Goal of the exercise: Look through the entries for the string "ipynb", and copy each line that holds it.

Records provided:
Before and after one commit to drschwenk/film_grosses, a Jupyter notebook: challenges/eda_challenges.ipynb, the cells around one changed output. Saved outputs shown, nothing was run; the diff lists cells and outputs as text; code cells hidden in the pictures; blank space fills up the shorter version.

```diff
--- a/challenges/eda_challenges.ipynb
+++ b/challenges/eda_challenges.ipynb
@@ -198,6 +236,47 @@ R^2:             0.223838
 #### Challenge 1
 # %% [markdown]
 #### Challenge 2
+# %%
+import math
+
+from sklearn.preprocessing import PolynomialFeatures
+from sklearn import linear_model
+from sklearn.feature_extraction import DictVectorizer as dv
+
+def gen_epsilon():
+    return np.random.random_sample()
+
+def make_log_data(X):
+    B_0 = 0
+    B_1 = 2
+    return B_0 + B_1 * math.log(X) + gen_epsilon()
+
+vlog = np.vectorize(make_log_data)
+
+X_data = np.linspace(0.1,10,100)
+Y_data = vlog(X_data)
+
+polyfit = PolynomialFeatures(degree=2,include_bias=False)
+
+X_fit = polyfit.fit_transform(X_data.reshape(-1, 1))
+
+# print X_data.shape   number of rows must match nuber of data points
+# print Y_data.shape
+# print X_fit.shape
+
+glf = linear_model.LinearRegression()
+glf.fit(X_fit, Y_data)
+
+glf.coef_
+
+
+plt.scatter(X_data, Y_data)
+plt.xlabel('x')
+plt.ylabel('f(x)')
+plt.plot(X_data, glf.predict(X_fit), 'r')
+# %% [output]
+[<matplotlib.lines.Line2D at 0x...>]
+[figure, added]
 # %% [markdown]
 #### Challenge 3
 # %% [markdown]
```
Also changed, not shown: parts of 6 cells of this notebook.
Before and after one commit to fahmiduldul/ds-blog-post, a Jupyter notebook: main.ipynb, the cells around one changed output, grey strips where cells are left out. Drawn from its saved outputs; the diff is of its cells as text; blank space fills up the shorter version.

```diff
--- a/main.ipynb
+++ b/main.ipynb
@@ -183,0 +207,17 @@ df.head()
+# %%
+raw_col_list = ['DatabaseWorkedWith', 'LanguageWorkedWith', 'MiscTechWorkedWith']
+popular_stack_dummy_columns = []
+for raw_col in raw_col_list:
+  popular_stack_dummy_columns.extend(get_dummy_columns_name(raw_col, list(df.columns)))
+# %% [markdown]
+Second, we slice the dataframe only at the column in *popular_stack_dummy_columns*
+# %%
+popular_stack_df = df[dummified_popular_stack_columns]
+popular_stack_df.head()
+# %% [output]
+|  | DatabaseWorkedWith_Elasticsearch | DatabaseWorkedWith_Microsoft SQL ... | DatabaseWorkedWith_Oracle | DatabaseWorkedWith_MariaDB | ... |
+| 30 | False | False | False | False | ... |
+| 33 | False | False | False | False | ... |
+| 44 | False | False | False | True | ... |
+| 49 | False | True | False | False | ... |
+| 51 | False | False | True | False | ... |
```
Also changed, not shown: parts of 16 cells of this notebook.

Result for this task:
Before and after one commit to drschwenk/film_grosses, a Jupyter notebook: challenges/eda_challenges.ipynb, the cells around one changed output. Saved outputs shown, nothing was run; the diff lists cells and outputs as text; code cells hidden in the pictures; blank space fills up the shorter version.
--- a/challenges/eda_challenges.ipynb
+++ b/challenges/eda_challenges.ipynb
Before and after one commit to fahmiduldul/ds-blog-post, a Jupyter notebook: main.ipynb, the cells around one changed output, grey strips where cells are left out. Drawn from its saved outputs; the diff is of its cells as text; blank space fills up the shorter version.
--- a/main.ipynb
+++ b/main.ipynb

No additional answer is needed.